    What makes a pretty face and a fist have a collision?
    Is it a sign of the times, or the easy way out?
    No room to talk only room to fight and shout.

    Hiding in a sanctuary, like a frightened fox in a hole,
    Leaving their home and work to be forced onto the dole,
    Trapped, like a prisoner, in an insecure jail,
    Mum and kids in one room, evading a gruesome male.

    Helped by many volunteers, in every possible way,
    Daily meetings held to show them the light of day,
    Looking over their shoulder whilst walking to the shops,
    A car backfires, someone running, their heart nearly stops.

    Fighting the loneliness, quite often fighting the tears,
    Hiding from her children her dreaded daily fears,
    Will she find new sanctuary behind the refuge door?
    Or will she give in to pressure and go back for more?

    Their belief in man is shattered, with the odd exception,
    Not all men are unfaithful, with violence and deception,
    For some the stay is short for some the road is long
    They say, women are the weaker sex, I say that’s wrong………

See All News

Domestic abuse is the actual or threatened physical, emotional, psychological, sexual or financial abuse of a woman by a partner, family member or someone with whom there is, or has been, a close relationship. This abuse also relates to the perpetrator allowing or causing a child to witness, or be at risk of witnessing, domestic abuse.

Welsh Women's Aid support the UN Violence Against Women definition of domestic abuse

It starts with screams and must never end in silence. 12% to 15% of European women over 16 have suffered domestic abuse in a relationship – too many have died. Many more continue to suffer physical and sexual violence from former partners, even after the break-up. It's time to find a way out!

Council of Europe

What is domestic abuse?

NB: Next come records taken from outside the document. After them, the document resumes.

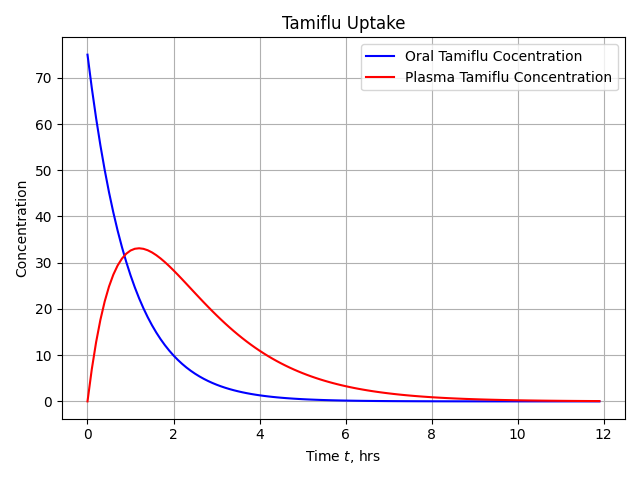
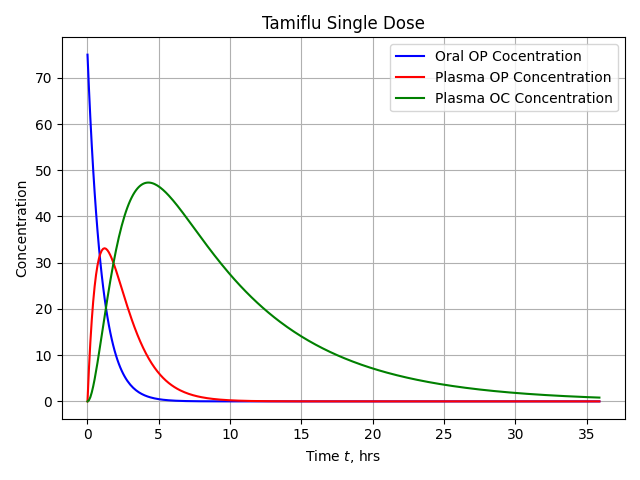
Added logic for multi dosing, but still need to iron out some kinks

diff --git a/tamiflu_model.py b/tamiflu_model.py
@@ -8,17 +8,19 @@ ke = 0.136  # OC elimintation rate
 
 Go = 75  # initial dose of 75mg
 OPo = Go * ka
-t = np.arange(0, 24, .1)  # 24 hours, iterate by tenth of hour
+t = np.arange(0, 36, .1)  # 24 hours, iterate by tenth of hour
 
-tdose = 12 # time between doses in hours
-
+tdose = 12  # time between doses in hours
+dt = .1 # dose time
+second_dose = False
 
 
 def dose(t):
-    if t % tdose <= .1:
-        return Go
+    if t % tdose <= dt:
+        return Go / dt
     else:
         return 0
+
 
 def OP_metabolism(Y, t):
     G = Y[0]
@@ -29,7 +31,18 @@ def OP_metabolism(Y, t):
     dOPdt = ka * G - kf * OP
     dOCdt = kf * OP - ke * OC
 
-    return [dGdt, dOPdt, dOCdt]
+    return [dGdt, dOPdt, dOCdt, Y[3]]
+
+def OP_metabolism_multidose(Y, t):
+    G = Y[0] + dose(t)
+    OP = Y[1]
+    OC = Y[2]
+
+    dGdt = -1 * ka * G
+    dOPdt = ka * G - kf * OP
+    dOCdt = kf * OP - ke * OC
+
+    return [dGdt, dOPdt, dOCdt, Y[3]]
 
 
 def plot(G, OP, OC):
@@ -43,7 +56,7 @@ def plot(G, OP, OC):
     # ax.plot(t, go, 'g-', label='Other Conductance', markevery=10)
 
     # Set labels and turn grid on
-    ax.set(xlabel='Time $t$, hrs', ylabel=r'Concentration', title='Tamiflu Uptake')
+    ax.set(xlabel='Time $t$, hrs', ylabel=r'Concentration', title='Tamiflu Single Dose')
     ax.grid(True)
     ax.legend(loc='best')
     # Use space most effectively
@@ -52,7 +65,7 @@ def plot(G, OP, OC):
     fig.savefig('Oseltamivir_Metabolism.png')
 
 
-Yo = [Go, 0, 0]  # initial conditions of G, dose, is 75mg and OP and OC are both 0
+Yo = [75, 0, 0, False]  # initial conditions of G, dose, is 75mg and OP and OC are both 0
 
 out = odeint(OP_metabolism, Yo, t)
 G = out[:, 0]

Welsh Women’s Aid define domestic abuse as "the actual or threatened physical, emotional, psychological, sexual or financial abuse of a woman by a partner, family member or someone with whom there is, or has been, a close relationship. This abuse also relates to the perpetrator allowing or causing a child to witness, or be at risk of witnessing, domestic abuse."

Domestic abuse essentially involves the misuse of power and exercise of control by one person over another with whom there is or has been a close relationship.

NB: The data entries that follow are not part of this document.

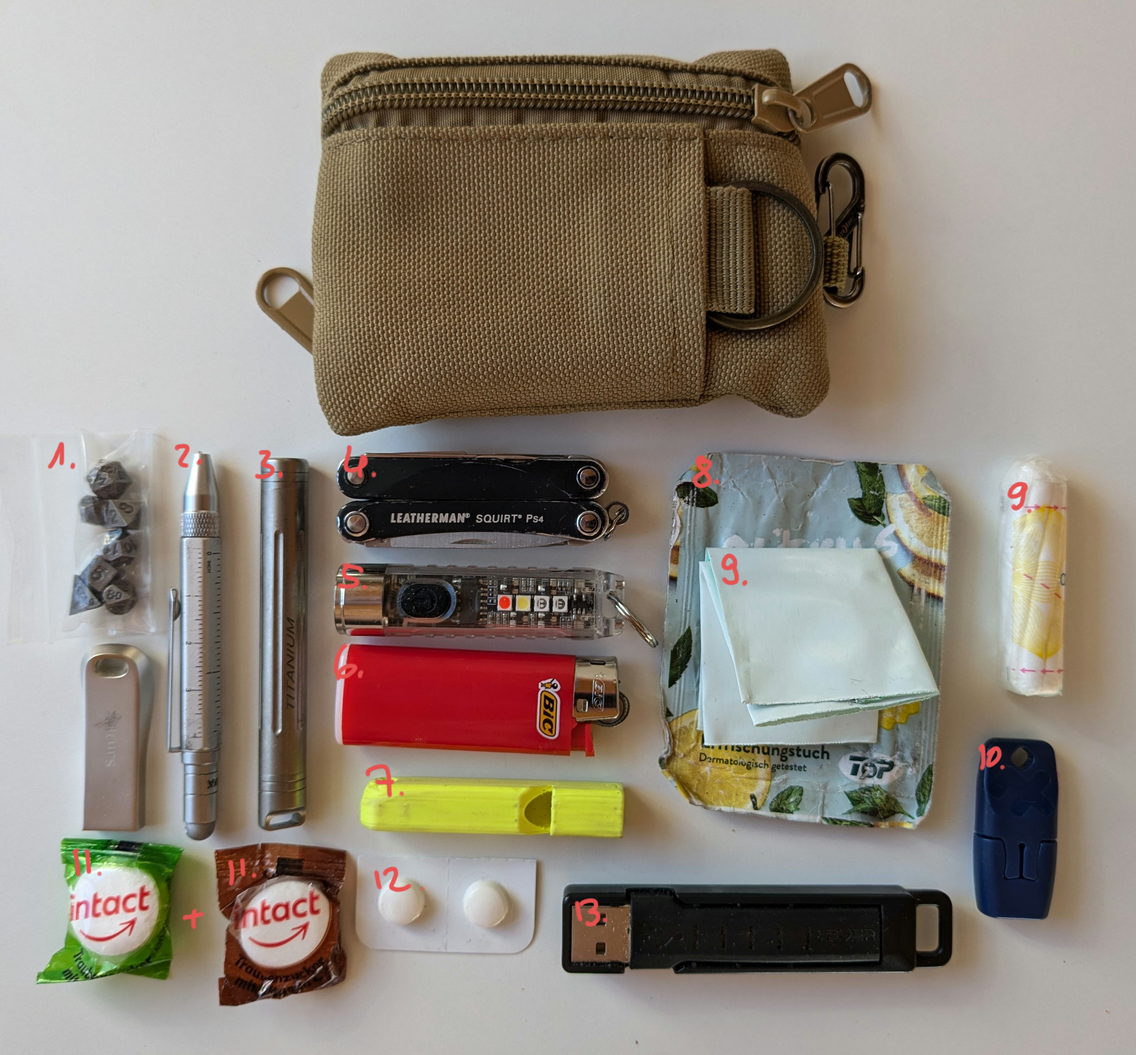
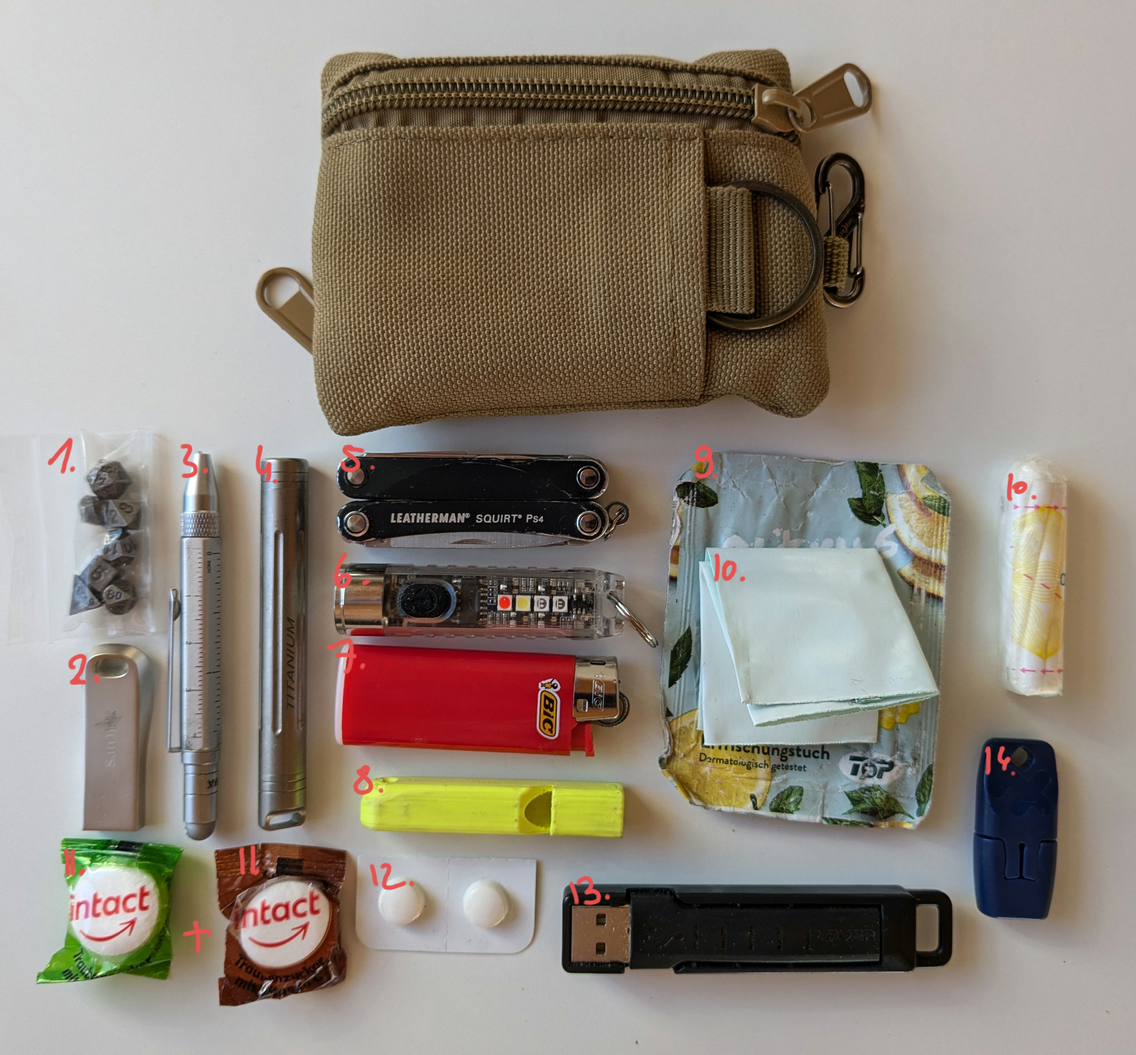
update EDC

diff --git a/content/blog/2024-08-08-edc-2024/index.md b/content/blog/2024-08-08-edc-2024/index.md
@@ -24,20 +24,23 @@ Unpacking it fully, it looks like this:
 So what is all this stuff? Here we go:
 
 1. a full miniature RPG dice set (you never know when you need to roll on something) 
-2. Troika Liliput pen (ballpoint pen, ruler, stylus, screwdriver)
-3. small pill tube with painkillers (I tend to get weather related headaches)
-4. Leatherman Squirt PS4
-5. small rechargeable LED flashlight (white light, red light & UV, plus emergency flashing)
-6. small lighter (I don't smoke, I just prefer to have a fire and emergency light source on me)
-7. 3d printed emergency whistle
-8. small refreshment towel (in case I need to wash my hands but can't)
-9. hygiene baggy & tampon (in case I misjudge my cycle or need to help someone else who misjudged theirs) 
-10. USB-C heat-it (little gadget I can plug into my phone and control from an app that helps with mosquito bites through heat - consider it a really portable form of the popular bite-away wand)
+2. 64GB USB stick (mostly empty for impromptu file transfers, but also something to watch in case I have to entertain myself in a hotel or something)
+3. Troika Liliput pen (ballpoint pen, ruler, stylus, screwdriver)
+4. small pill tube with painkillers (I tend to get weather related headaches)
+5. Leatherman Squirt PS4
+6. small rechargeable LED flashlight (white light, red light & UV, plus emergency flashing)
+7. small lighter (I don't smoke, I just prefer to have a fire and emergency light source on me)
+8. 3d printed emergency whistle
+9. small refreshment towel (in case I need to wash my hands but can't)
+10. hygiene baggy & tampon (in case I misjudge my cycle or need to help someone else who misjudged theirs) 
 11. two glucose sweets (always good to have something on hand for myself or others)
 12. meds against motion sickness (which I sadly suffer from greatly, especially in cars I'm not driving myself)
 13. short USB-C to USB-A cable for charging my phone, plus a SIM tool
-14. (not pictured) a key for a safe
+14. USB-C heat-it (little gadget I can plug into my phone and control from an app that helps with mosquito bites through heat - consider it a really portable form of the popular bite-away wand)
+15. (not pictured) a key for a safe
 
 And that's it with regards to my EDC! I'm currently thinking about sewing a custom pouch, as the store bought one I currently use could really use better zippers and a slightly different internal organisation, but that's a future project.
 
 I'll do my best to also add a post about my portable solder kit soon 😁 In the meantime, feel free to get in touch [on Mastodon](https://chaos.social/@foosel) for questions or comments!
+
+*edit* I forgot to label the USB stick earlier, this has now been fixed.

Domestic abuse occurs irrespective of gender, race, class, age, religion, sexuality, mental ability, physical ability, income, lifestyle or geographical area of residence.

Statistics show that 97% of reported incidences of domestic abuse are perpetrated by men against women. However, Welsh Women's Aid recognises that domestic abuse can occur within same sex relationships and that, in a very small number of cases, women are the perpetrators of abuse.

Research has shown that 22% of lesbian and bisexual women have experienced domestic abuse, but that it is even less likely to be reported from this group. Women's Aid groups are committed to supporting all female victims of domestic abuse.

You can see Frequently Asked Questions about Domestic Abuse on the Wales Domestic Abuse Helpline website.

There are many different forms of domestic abuse but they fall mainly into 4 categories. These are:

For more information about abuse, you can visit the Wales Domestic Abuse Helpline website